What did you say?
Friedrich Engels

“The bourgeoisie have raised monuments to the classics. If they’d read them, they’d have burned them.”

- Friedrich Engels

Conversations on Communism

Posted on Nov 21, 2016 in Uncategorized
Conversations on Communism

This winter I have teamed up with Dr. Elinor Taylor who teaches English Literature at the University of Westminster to create a podcast series exploring British communism. Elinor has submitted a PhD thesis and written a book on the Popular Front Novel in Britain (forthcoming), so she knows a lot more about the field than I do — and has kindly agreed to be an advisor on the BNC project. The first idea and main focus of the series is to curate conversations between experts of various fields who might not otherwise meet, but who nevertheless share a common research interest within the broad realm of communism. The first of these unlikely conversations will be recorded in February 2017 and will feature Richard Seaford, Professor of Classics, and cultural historian, Dr. Ben Harker (Manchester). Their common interest happens to be one of the key “players” of my project, Prof.

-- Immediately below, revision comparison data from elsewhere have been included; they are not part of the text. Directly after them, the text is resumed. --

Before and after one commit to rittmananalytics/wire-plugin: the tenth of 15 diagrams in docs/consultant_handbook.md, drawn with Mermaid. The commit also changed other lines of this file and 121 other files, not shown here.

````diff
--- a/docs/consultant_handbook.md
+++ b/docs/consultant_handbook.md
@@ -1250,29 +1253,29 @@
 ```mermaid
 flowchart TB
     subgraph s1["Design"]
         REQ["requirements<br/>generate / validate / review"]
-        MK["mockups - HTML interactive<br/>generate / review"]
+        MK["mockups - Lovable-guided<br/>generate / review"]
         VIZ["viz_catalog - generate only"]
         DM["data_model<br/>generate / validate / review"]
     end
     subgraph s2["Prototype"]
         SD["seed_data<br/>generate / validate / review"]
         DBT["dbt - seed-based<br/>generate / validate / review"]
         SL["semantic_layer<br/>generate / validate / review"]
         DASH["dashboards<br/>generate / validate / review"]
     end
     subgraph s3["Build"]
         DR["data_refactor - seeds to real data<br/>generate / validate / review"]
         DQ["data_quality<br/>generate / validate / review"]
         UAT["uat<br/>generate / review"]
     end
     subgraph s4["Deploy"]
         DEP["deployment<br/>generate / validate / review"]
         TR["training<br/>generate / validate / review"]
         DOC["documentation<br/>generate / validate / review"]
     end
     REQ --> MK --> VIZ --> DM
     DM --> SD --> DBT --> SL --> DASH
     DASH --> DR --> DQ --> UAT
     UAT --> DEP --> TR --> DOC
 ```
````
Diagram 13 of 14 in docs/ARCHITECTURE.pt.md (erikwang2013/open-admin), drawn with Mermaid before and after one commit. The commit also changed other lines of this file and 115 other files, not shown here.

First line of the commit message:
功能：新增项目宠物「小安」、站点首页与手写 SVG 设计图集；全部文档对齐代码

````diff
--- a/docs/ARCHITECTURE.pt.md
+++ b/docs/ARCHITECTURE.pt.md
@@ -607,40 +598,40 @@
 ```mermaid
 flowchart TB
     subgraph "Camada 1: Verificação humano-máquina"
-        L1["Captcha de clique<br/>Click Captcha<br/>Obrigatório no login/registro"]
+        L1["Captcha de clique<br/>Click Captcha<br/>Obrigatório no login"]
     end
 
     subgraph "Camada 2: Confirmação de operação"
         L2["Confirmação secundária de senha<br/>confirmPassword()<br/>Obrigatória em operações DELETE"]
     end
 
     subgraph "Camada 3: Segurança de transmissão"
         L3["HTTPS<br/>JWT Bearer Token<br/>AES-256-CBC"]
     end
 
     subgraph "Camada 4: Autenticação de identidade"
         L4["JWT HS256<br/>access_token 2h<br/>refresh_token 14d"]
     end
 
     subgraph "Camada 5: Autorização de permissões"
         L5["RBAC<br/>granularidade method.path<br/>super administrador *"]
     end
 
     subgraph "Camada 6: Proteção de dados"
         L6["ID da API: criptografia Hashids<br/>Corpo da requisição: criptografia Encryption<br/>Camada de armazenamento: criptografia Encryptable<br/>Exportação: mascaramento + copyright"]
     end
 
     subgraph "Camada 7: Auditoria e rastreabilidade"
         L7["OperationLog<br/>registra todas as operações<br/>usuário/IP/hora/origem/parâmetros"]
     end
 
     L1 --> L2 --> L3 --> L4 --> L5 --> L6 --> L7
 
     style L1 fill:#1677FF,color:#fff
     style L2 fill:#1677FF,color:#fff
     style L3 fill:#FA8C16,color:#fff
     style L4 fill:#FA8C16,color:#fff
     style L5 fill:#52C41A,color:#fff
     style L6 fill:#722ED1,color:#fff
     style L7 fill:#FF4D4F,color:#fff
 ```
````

George D. Thomson.

static1-squarespaceWe’re looking forward to sharing this conversation with you. In fact, we were so anxious to get things going that we’ve already recorded two podcasts. The first, if you’re on Twitter, you may have already seen. I’ve been experimenting, you see, with different platforms for hosting the podcast and ended up posting our first conversation in November on YouTube and Soundcloud. It is an interview with Robert Lister (KCL) about Frank Walbank’s Marxist (?) Polybius. We sat with coffee on Russian textbooks for cushions outside the British Library. We were surrounded by this ring of stones, which I now know are not simply weird stones — as I call them in the podcast — but Anthony Gormley’s Planets (2002), although perhaps the two descriptions are not mutually exclusive. Robert is writing his PhD on the Ancient Historian Frank Walbank, who dedicated his working life to a three-volume commentary of Polybius. You can listen to, and in fact read, that podcast here:

Frank Walbank: Polybius and Communism

bob-leeson-and-meThe second interview we recorded a week ago in Westminster University, just off Oxford Street, in an office ringing with the voice of industry (there was construction going on). Thankfully the clangs and beeps only add local colour to the podcast — and you can make out perfectly our conversation with Colin Chambers (pictured with Bob Leeson). Not only a theatre historian and Professor of Performance and Screen Studies at Kingston University, Colin also served as Literary Editor of the Royal Shakespeare Company and Books Editor for the Morning Star. He graciously answered all our questions about his early radicalism, his active membership of the CPGB, and his experiences more widely as a cultural worker in London through the 70s and 80s. His path crossed many times with the communist writer and activist Jack Lindsay, who is another key player of the Brave New Classics project. Our conversation will come out in two parts (the first is already live).

You will very shortly be able to subscribe to the Conversations on Communism podcast on iTunes, and you can already follow us on Soundcloud. The plan is to produce one half-hour podcast each month — posting at the beginning of the month — with a gap for January. You can also, whenever you like, drop into the LISTEN section of this website and find the various podcasts and videos I’m making for this project. Beyond “Conversations…” I’m also collecting — in a more haphazard fashion — recordings of people reading translations of ancient Greek and Roman literature made by communists or fellow travellers in the 20th century. This project’s working title is “Left in Translation” — and you would make me extraordinarily happy if you would send me links to audio you’ve recorded of yourselves, or your friends, reading classical translations. It doesn’t have to be in English either. This website hopes to be a platform for international collaboration. Please get in touch, if you want to get involved.

screen-shot-2016-11-21-at-15-02-05We’ve already got some excellent Russian language translations of Catullus and Apuleius on the playlist. And Dr. Hanna Paulouskaya (Faculty of “Artes Liberales,” University of Warsaw – pictured left), has generously contributed features on the actor and director, Valentin Smyshlyayev, and the Belarusian musicologist and translator, Yulyan Dreyzin. Both of these will be up very soon!

2 Comments

  1. Connor Nolan
    April 20, 2017

    Hi, just wondering, what is the name of the song that you’s play at the start of every podcast? Great discussions btw, keep it up!

    Reply
    • Henry Stead
      May 4, 2017

      Hi Connor, It’s an unnamed track by my mate Codeshift. h

      Reply

Leave a Reply